Exercise directions:
Print every line below without adding or leaving out a single word.

The data:

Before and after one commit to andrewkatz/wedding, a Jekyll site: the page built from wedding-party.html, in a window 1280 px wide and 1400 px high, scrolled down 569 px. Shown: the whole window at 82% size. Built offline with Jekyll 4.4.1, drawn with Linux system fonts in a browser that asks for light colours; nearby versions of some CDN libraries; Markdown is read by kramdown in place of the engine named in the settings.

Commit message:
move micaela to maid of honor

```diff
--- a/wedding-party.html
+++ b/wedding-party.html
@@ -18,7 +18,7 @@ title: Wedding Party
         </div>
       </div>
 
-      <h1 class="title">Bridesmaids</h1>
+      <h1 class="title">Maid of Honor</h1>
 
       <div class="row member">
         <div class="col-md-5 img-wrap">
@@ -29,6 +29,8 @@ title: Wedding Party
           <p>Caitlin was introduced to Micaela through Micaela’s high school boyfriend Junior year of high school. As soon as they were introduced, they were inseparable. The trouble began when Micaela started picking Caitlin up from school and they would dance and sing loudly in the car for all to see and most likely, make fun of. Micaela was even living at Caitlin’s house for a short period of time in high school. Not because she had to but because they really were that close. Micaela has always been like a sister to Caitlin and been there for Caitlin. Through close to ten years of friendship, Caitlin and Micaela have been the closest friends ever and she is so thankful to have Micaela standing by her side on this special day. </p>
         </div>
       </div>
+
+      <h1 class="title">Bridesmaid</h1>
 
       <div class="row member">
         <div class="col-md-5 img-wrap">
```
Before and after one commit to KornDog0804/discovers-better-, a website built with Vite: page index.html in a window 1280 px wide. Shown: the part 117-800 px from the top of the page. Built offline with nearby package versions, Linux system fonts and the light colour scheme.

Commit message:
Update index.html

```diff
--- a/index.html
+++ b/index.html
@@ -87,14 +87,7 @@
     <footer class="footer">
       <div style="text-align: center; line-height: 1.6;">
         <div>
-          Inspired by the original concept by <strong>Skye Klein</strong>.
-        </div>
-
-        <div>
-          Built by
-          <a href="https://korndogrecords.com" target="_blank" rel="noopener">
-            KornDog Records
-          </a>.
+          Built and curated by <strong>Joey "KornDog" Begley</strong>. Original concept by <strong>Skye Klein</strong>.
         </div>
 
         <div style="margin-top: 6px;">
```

Exercise result:
Before and after one commit to andrewkatz/wedding, a Jekyll site: the page built from wedding-party.html, in a window 1280 px wide and 1400 px high, scrolled down 569 px. Shown: the whole window at 82% size. Built offline with Jekyll 4.4.1, drawn with Linux system fonts in a browser that asks for light colours; nearby versions of some CDN libraries; Markdown is read by kramdown in place of the engine named in the settings.

Commit message:
move micaela to maid of honor

```diff
--- a/wedding-party.html
+++ b/wedding-party.html
@@ -18,7 +18,7 @@ title: Wedding Party
         </div>
       </div>
 
-      <h1 class="title">Bridesmaids</h1>
+      <h1 class="title">Maid of Honor</h1>
 
       <div class="row member">
         <div class="col-md-5 img-wrap">
@@ -29,6 +29,8 @@ title: Wedding Party
           <p>Caitlin was introduced to Micaela through Micaela’s high school boyfriend Junior year of high school. As soon as they were introduced, they were inseparable. The trouble began when Micaela started picking Caitlin up from school and they would dance and sing loudly in the car for all to see and most likely, make fun of. Micaela was even living at Caitlin’s house for a short period of time in high school. Not because she had to but because they really were that close. Micaela has always been like a sister to Caitlin and been there for Caitlin. Through close to ten years of friendship, Caitlin and Micaela have been the closest friends ever and she is so thankful to have Micaela standing by her side on this special day. </p>
         </div>
       </div>
+
+      <h1 class="title">Bridesmaid</h1>
 
       <div class="row member">
         <div class="col-md-5 img-wrap">
```
Before and after one commit to KornDog0804/discovers-better-, a website built with Vite: page index.html in a window 1280 px wide. Shown: the part 117-800 px from the top of the page. Built offline with nearby package versions, Linux system fonts and the light colour scheme.

Commit message:
Update index.html

```diff
--- a/index.html
+++ b/index.html
@@ -87,14 +87,7 @@
     <footer class="footer">
       <div style="text-align: center; line-height: 1.6;">
         <div>
-          Inspired by the original concept by <strong>Skye Klein</strong>.
-        </div>
-
-        <div>
-          Built by
-          <a href="https://korndogrecords.com" target="_blank" rel="noopener">
-            KornDog Records
-          </a>.
+          Built and curated by <strong>Joey "KornDog" Begley</strong>. Original concept by <strong>Skye Klein</strong>.
         </div>
 
         <div style="margin-top: 6px;">
```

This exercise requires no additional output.